Text by Vicki Ingham / Photography by Sarah Arrington
Rose varieties old and new capture the heart with their lush blossoms and heady fragrance. Maybe that’s why they’re Cupid’s favorites.
More than sixteen years ago Sherry Eldridge and her husband moved to a new home, and they began almost immediately to create a backyard garden that mirrored the cottage-style décor of their house.
Hardscapes were installed—white trellises, picket fencing, lattice walls, and charming one-of-a-kind birdhouses and bird feeders. Then Sherry went to work putting in the plants. She didn’t start out with roses, but once she discovered a nursery specializing in antique roses, she fell in love with the old garden plants offered there. “They’re so fragrant,” she says, “and they have the big, full blooms, the look we like.”
Now hardy, deliciously scented roses climb the trellises, anchor the beds, and bloom with abandon around garden statuary. The selection includes antiques such as Marie van Houtte, introduced in 1871; the “found” rose Peggy Martin; and new Knock Out roses, whose disease resistance, low maintenance, and long blooming season have made them the most widely sold rose in North America.

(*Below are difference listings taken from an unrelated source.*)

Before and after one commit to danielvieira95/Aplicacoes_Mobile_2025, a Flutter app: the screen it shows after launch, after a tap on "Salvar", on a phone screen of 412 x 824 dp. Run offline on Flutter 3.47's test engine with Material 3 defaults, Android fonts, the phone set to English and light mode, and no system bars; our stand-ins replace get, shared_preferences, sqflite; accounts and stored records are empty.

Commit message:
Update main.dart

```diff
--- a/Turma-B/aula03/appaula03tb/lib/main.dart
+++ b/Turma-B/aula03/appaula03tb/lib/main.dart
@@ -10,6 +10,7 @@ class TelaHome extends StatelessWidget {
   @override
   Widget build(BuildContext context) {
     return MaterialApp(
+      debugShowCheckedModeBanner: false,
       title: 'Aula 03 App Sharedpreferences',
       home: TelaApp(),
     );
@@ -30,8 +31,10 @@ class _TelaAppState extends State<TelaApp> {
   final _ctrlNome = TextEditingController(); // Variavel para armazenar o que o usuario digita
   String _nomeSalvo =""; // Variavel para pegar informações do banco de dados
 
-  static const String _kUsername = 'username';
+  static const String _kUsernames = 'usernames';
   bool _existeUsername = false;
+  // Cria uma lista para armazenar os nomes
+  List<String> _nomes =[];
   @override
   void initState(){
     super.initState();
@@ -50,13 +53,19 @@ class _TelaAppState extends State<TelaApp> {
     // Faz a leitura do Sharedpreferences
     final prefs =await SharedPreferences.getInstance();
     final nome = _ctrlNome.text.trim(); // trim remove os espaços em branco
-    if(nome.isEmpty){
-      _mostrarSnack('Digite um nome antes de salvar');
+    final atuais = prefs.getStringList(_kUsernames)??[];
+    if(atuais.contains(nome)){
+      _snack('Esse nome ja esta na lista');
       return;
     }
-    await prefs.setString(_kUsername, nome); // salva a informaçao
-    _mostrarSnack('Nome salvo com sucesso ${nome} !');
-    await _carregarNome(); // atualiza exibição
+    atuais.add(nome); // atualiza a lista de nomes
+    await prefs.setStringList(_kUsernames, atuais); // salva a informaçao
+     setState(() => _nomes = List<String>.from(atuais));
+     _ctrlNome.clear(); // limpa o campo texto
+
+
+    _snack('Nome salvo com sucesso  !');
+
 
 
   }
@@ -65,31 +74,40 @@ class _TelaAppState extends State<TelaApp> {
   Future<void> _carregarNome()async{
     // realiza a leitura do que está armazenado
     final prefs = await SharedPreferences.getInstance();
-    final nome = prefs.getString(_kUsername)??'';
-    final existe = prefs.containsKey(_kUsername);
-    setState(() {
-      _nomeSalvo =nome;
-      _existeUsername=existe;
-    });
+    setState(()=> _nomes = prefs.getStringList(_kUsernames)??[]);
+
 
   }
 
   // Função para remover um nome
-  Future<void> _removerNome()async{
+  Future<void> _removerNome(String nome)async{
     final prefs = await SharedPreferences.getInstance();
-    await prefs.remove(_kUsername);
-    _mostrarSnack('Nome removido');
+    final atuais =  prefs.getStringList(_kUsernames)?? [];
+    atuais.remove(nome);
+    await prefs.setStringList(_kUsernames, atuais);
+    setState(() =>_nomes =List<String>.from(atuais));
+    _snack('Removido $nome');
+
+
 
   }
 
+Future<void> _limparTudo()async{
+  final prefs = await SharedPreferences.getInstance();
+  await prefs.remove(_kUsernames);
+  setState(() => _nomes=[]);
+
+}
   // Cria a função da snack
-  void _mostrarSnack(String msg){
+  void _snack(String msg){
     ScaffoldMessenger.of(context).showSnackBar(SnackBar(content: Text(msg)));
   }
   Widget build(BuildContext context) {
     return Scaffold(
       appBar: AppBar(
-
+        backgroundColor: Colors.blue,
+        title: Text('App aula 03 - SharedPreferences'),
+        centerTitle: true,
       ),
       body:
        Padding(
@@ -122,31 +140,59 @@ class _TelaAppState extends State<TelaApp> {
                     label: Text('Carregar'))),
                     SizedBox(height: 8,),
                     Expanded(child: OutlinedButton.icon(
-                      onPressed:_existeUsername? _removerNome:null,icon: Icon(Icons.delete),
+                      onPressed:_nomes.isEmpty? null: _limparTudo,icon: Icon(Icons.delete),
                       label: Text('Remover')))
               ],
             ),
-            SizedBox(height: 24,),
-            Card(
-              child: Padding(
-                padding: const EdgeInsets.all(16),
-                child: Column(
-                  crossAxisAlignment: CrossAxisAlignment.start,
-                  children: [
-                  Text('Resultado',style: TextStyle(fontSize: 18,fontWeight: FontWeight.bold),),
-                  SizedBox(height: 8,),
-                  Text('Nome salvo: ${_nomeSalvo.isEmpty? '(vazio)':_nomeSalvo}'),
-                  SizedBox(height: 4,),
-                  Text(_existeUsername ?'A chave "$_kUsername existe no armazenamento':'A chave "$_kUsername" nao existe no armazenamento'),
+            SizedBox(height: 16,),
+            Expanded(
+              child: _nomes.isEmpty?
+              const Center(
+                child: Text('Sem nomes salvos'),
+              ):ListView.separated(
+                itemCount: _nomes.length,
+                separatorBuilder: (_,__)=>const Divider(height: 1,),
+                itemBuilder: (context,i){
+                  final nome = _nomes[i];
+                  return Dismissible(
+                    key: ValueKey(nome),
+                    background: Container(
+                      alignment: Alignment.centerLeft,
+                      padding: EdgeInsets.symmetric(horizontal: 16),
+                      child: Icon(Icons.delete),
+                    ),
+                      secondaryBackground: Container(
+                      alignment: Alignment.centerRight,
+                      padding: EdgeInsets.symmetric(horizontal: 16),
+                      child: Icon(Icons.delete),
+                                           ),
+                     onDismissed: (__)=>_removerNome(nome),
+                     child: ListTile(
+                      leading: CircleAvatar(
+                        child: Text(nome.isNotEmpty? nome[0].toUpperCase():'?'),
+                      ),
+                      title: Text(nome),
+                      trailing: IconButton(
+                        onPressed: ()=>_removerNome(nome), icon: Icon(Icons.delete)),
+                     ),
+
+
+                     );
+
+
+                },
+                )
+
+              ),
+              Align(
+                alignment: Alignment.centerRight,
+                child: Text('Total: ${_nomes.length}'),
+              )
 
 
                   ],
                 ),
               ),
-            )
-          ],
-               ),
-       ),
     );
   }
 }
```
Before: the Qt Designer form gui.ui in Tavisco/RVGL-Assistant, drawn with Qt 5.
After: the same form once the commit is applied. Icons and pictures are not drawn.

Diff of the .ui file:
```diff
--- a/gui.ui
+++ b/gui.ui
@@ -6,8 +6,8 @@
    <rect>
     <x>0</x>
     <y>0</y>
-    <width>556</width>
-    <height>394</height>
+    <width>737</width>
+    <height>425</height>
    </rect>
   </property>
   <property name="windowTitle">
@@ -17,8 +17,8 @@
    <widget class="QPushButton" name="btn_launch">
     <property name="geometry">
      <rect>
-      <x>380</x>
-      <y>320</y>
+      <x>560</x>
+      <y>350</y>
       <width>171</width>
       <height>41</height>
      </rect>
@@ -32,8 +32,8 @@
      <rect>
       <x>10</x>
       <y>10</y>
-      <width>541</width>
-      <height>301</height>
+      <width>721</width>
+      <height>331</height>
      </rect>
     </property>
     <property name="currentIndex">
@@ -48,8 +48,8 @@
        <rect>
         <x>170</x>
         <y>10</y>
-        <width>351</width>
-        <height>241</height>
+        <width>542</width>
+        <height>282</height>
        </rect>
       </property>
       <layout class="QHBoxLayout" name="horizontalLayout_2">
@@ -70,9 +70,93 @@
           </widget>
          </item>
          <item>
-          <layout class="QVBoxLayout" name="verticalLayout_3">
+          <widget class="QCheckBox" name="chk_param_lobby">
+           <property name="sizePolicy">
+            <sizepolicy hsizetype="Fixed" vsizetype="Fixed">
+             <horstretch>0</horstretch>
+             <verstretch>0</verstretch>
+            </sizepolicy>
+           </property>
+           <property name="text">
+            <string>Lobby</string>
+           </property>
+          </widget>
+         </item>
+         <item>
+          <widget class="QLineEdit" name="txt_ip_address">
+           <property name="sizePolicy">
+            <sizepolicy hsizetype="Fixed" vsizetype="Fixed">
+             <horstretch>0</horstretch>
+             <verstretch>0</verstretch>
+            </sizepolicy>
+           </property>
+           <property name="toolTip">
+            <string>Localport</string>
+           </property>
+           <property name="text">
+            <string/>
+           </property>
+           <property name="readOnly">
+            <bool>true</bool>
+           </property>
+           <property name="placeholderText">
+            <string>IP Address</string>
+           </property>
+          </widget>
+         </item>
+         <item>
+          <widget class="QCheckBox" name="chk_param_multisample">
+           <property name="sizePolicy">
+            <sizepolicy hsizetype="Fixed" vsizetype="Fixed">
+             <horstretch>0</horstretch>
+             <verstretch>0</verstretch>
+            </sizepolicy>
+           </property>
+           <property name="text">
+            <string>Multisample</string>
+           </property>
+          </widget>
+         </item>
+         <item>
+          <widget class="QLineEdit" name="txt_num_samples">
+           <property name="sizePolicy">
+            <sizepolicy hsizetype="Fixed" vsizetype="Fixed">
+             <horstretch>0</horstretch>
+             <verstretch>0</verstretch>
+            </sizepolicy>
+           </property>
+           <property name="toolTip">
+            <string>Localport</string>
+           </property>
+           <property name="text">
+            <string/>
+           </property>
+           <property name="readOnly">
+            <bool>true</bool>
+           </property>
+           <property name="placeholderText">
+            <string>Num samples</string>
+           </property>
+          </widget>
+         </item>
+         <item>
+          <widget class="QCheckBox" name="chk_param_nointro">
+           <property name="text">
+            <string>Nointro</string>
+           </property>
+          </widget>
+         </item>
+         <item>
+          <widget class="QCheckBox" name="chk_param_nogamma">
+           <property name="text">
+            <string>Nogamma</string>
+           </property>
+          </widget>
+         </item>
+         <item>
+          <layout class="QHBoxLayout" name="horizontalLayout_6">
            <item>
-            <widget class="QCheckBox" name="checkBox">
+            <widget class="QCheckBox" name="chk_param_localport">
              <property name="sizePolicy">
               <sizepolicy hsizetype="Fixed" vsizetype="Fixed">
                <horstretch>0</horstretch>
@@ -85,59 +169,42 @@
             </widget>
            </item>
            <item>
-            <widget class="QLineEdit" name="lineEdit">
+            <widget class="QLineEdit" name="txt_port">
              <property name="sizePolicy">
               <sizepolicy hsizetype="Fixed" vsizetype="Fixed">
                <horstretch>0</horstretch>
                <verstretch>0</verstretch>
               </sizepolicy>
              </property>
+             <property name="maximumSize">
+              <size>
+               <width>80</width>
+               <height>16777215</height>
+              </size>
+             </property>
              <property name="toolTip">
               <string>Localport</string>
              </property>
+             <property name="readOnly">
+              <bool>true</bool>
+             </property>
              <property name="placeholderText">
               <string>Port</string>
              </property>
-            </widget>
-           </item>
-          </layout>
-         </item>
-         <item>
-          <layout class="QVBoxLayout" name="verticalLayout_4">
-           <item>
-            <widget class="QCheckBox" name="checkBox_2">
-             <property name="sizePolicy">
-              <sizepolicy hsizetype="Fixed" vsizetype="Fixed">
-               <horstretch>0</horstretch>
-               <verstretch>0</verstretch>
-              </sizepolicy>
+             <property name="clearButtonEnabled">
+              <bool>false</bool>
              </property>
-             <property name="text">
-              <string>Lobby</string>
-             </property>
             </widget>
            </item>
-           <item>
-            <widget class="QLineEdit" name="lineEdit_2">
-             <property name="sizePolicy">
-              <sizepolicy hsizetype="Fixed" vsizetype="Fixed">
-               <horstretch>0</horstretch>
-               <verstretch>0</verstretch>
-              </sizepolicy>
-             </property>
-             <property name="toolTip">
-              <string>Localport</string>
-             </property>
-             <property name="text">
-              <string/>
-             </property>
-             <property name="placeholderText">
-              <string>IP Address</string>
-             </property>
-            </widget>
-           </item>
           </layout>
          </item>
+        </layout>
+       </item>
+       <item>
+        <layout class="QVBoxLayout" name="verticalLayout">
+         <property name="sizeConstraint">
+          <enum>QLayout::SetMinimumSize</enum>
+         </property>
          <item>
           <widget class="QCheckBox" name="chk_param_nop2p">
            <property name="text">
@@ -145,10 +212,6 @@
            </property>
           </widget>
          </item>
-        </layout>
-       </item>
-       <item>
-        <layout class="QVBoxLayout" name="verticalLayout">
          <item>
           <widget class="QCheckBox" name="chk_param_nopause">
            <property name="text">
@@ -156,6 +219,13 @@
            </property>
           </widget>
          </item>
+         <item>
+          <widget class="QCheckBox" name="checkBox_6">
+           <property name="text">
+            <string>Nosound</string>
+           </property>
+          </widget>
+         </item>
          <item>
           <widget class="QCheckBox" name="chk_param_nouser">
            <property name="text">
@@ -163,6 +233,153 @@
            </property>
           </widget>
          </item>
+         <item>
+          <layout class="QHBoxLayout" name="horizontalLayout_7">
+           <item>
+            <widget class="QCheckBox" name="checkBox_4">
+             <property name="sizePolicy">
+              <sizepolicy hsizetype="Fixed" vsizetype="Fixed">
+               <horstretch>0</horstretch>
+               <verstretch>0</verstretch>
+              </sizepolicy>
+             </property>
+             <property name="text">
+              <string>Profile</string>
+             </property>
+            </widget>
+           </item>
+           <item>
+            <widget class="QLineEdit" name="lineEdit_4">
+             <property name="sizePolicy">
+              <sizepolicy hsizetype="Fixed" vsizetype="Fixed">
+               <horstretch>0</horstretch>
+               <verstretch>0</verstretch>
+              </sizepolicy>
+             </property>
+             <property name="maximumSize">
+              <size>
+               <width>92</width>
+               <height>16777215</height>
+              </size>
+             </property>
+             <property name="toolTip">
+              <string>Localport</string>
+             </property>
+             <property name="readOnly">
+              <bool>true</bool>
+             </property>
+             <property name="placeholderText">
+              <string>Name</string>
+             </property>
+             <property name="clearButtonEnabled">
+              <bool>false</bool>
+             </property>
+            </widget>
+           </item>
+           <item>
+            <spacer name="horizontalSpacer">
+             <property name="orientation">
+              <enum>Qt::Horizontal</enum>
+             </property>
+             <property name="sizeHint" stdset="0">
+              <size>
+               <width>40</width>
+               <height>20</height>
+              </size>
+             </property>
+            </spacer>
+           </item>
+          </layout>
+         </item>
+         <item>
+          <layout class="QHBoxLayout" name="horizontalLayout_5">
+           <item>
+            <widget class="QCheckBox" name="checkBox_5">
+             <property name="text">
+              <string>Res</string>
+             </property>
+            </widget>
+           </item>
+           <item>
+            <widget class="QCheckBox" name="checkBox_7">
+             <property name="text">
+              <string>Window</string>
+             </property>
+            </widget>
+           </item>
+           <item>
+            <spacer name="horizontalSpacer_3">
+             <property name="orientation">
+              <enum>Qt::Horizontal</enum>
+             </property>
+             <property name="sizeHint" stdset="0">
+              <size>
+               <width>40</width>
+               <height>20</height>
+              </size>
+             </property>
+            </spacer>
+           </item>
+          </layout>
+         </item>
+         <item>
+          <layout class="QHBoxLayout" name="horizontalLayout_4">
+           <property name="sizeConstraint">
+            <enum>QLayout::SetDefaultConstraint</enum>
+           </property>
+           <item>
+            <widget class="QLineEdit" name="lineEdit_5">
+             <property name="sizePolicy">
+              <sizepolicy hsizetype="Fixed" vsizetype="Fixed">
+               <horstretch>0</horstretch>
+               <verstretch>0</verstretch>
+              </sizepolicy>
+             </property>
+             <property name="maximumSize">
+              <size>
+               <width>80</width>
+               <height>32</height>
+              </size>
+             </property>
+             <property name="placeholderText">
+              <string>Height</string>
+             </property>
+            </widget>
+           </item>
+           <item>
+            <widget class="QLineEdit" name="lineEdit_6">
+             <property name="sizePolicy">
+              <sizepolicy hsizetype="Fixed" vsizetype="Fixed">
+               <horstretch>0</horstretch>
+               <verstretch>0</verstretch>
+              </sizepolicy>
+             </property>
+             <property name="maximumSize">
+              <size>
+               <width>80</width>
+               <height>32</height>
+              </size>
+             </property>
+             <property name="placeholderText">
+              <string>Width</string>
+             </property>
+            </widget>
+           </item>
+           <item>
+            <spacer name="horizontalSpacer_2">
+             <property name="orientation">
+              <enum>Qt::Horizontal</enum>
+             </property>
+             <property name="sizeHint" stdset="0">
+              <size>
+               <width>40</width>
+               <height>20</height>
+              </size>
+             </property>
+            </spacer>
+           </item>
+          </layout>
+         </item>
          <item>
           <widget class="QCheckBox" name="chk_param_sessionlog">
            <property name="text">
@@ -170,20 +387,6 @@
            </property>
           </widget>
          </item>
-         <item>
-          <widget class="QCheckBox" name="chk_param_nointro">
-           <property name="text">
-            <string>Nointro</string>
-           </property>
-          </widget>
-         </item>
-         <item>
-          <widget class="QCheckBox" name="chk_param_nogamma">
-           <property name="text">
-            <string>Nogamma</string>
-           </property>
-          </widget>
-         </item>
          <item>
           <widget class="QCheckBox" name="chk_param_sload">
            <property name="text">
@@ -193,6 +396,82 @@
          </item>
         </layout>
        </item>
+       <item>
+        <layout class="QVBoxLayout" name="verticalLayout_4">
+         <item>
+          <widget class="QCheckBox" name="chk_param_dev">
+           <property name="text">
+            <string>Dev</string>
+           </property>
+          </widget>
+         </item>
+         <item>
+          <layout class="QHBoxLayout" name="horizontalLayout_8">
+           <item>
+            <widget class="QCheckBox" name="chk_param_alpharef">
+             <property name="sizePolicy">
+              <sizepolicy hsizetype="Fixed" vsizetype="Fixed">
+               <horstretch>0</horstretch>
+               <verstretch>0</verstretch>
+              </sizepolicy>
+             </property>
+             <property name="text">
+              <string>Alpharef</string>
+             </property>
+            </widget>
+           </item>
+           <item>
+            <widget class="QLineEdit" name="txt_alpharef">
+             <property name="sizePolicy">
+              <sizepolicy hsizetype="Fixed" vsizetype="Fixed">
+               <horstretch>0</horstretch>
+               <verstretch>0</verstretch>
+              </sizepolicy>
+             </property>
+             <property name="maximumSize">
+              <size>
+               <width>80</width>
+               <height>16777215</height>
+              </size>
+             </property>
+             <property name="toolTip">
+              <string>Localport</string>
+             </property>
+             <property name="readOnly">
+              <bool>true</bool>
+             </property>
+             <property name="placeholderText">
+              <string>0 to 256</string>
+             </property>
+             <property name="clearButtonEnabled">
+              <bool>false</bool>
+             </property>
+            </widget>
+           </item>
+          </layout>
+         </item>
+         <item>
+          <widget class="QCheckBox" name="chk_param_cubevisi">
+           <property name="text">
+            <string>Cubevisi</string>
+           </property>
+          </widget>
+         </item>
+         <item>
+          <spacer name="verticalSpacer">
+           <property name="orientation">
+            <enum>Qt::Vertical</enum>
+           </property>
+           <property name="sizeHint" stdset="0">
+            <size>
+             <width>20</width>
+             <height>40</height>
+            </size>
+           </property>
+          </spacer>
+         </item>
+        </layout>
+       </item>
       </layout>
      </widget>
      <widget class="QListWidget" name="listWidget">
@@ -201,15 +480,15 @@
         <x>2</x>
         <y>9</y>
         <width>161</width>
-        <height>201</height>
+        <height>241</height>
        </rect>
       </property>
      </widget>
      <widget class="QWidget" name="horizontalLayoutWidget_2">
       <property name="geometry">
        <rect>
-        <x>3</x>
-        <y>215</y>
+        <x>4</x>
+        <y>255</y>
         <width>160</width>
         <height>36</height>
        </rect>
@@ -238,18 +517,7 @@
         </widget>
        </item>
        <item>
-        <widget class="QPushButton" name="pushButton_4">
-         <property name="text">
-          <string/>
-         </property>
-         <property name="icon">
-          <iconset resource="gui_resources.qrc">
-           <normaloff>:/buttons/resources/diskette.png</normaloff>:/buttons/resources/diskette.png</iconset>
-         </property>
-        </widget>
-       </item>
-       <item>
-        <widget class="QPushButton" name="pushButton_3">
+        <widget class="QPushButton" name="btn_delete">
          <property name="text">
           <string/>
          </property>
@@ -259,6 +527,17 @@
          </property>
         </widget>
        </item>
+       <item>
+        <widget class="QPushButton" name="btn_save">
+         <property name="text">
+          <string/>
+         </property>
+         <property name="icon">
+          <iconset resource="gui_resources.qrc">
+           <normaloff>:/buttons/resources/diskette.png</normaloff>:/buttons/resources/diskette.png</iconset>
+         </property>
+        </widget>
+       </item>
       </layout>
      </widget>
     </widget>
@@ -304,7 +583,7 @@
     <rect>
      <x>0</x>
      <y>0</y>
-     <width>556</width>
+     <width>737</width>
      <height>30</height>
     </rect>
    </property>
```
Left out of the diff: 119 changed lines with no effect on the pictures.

Compared to finicky hybrid tea roses, the old varieties are undemanding and relatively disease free. To keep them looking their best, Sherry applies a fertilizer that includes treatment for black spot every five to six weeks during the growing season. Light pruning after each flush of blooms keeps them from becoming too large and gangly. In return, the shrubs reward her with bouquets of flowers from spring through fall, slowing down only when summer heat is at its worst.
To fill in around the roses and provide color between cycles of blooms, Sherry uses heat-loving perennials and annuals. Perennial salvias, coneflowers, and lamb’s ears are some of her favorites. “It’s a lot of work to keep it looking pretty,” she admits, “but it does bring us a lot of joy—all the birds, hummingbirds, butterflies. Sometimes I’ll look out and see my husband going from flower to flower. I guess he’s stopping to smell the roses.”